How's that for pressure?

The cool thing is, a good number of those who came had such a strong understanding of their project, and of the market, that they were able to hook me in the first few words. Now that's doing your homework! For example, one woman told me right off the bat her book was romantic suspense, what the main story line was (in a sentence), and what the conflict and spiritual takeaway were. That took about 45 seconds of her 4 minutes, so from there I asked questions about the story and focus and she was able to relax and just talk. I ended up asking her to send me the proposal. Don't know if we'll pursue it--the writing is what tips the scales, of course.
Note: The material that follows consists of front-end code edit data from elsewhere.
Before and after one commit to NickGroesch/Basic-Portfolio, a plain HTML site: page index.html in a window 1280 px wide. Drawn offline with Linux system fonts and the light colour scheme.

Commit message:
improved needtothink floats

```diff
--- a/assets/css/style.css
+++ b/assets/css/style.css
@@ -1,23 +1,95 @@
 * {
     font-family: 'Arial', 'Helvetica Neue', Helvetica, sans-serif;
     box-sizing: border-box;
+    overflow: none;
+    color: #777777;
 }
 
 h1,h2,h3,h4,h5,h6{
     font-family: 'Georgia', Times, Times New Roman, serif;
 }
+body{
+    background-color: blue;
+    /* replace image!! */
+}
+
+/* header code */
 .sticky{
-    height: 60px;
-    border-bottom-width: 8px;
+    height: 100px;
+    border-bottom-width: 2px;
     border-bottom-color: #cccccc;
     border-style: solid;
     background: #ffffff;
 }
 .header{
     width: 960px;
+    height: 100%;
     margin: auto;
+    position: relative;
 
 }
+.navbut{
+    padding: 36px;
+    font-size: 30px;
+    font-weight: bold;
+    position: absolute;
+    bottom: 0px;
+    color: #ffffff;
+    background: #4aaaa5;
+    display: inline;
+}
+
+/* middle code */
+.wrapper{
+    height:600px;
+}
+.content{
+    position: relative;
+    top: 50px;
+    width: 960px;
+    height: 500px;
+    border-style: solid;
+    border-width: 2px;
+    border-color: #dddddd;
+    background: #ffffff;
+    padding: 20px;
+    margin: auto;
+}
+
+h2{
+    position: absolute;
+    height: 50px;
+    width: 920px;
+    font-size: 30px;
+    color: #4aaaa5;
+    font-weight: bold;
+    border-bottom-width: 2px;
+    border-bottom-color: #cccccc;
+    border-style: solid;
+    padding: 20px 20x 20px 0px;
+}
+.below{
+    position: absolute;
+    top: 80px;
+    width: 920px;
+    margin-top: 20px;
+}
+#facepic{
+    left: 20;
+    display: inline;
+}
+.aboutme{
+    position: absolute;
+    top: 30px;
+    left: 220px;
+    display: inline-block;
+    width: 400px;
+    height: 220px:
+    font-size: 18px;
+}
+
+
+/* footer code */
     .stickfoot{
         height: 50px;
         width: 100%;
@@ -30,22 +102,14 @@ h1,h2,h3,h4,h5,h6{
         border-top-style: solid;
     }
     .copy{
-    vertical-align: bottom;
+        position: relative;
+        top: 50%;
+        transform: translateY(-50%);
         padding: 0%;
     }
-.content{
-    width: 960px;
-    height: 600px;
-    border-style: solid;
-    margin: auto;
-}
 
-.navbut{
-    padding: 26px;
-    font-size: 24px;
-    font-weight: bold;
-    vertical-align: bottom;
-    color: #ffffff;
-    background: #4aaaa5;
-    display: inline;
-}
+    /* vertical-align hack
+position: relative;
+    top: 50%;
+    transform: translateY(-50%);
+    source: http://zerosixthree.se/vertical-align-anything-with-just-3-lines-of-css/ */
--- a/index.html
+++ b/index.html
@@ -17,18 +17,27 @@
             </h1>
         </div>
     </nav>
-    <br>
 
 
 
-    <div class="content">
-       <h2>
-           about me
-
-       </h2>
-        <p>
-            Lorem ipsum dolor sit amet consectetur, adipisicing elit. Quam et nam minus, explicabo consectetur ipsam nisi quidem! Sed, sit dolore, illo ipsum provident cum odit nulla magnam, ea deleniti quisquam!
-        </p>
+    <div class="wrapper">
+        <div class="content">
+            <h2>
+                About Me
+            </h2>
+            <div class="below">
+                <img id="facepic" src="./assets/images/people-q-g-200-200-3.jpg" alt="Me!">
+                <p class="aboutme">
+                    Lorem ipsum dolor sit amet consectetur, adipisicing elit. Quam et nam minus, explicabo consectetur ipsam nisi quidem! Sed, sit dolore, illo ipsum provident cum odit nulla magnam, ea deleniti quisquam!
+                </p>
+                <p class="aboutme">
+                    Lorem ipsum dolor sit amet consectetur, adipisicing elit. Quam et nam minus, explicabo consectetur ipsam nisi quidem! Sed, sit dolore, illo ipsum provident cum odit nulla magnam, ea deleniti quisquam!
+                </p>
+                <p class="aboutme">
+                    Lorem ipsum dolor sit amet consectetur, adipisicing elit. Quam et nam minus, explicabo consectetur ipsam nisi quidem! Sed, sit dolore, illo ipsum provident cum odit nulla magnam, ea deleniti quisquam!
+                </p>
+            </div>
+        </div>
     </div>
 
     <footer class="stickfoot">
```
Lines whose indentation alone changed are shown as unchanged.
But I was impressed with her well chosen descriptions. And if I'm considering two manuscripts and all things are basically equal, I'll always go with an author who is, first and foremost, teachable, and then able to communicate the heart and soul of her story quickly and effectively.

So if you're a writer, spend some time thinking about the following:

What's the main theme (or themes) addressed in my story.
What's the nonfiction hook I could use to stir interest in media outlest (e.g. radio, where they generally don't have a clue what to do with novelists)
What genre is my book? Are there any best-sellers or movies that I can compare my book to that will position it quickly for ________ (fill in the blank. E.g., editor, reader, marketer, interviewer, retailer, reviewer)? For example, my book is Die Hard, Live Free meets Nancy Drew. (Okay, not a perfect example, but you get what I mean.)
Can I describe my book in:
* one sentence
*25 words
*50 words
*200 words
(At different stages in the process of seeking publication, you'll need to be able to do all of the above!)

That's enough to get you started. So hey, go for it! And if you want to try and pitch something to me here as a test, feel free. I'll let you know what I think.

Peace to you today.

Karen

2 comments:

C.J. Darlington said...

I love these sort of posts---learning about the ins and outs of the industry, especially from an editor's POV. Thanks for sharing.

Christina Berry said...

Well, my dear, I know how you love a bad guy. (I remember you saying that at OCW.)

Just so happens I'm trying my hand at romantic suspense. Unafraid opens with the kidnapping of a six-year-old girl, a feisty little thing who manages to get away without too much harm being done. But now, twenty years later, nearing the anniversary of the kidnapping, Cara's neighbor dies and a new guy moves in. A cute guy. A nice guy. Or is he?

When Cara goes missing, psychiatrist Donovan Freight investigates, prompted by his coworker--Cara's usual therapist--who's had a heart attack.

This book is all about facing our greatest fears so we can live the full and abundant life God means for us. The theme verse is Matthew 16:25/Mark 8:35/Luke 9:24/Luke 17:33 about he who tries to save his life will lose it, but he who loses his life for Jesus will save it.

Any interest in hearing more? I can honestly say that this is my first blog pitch ... and fun to do off the top of my head. :-)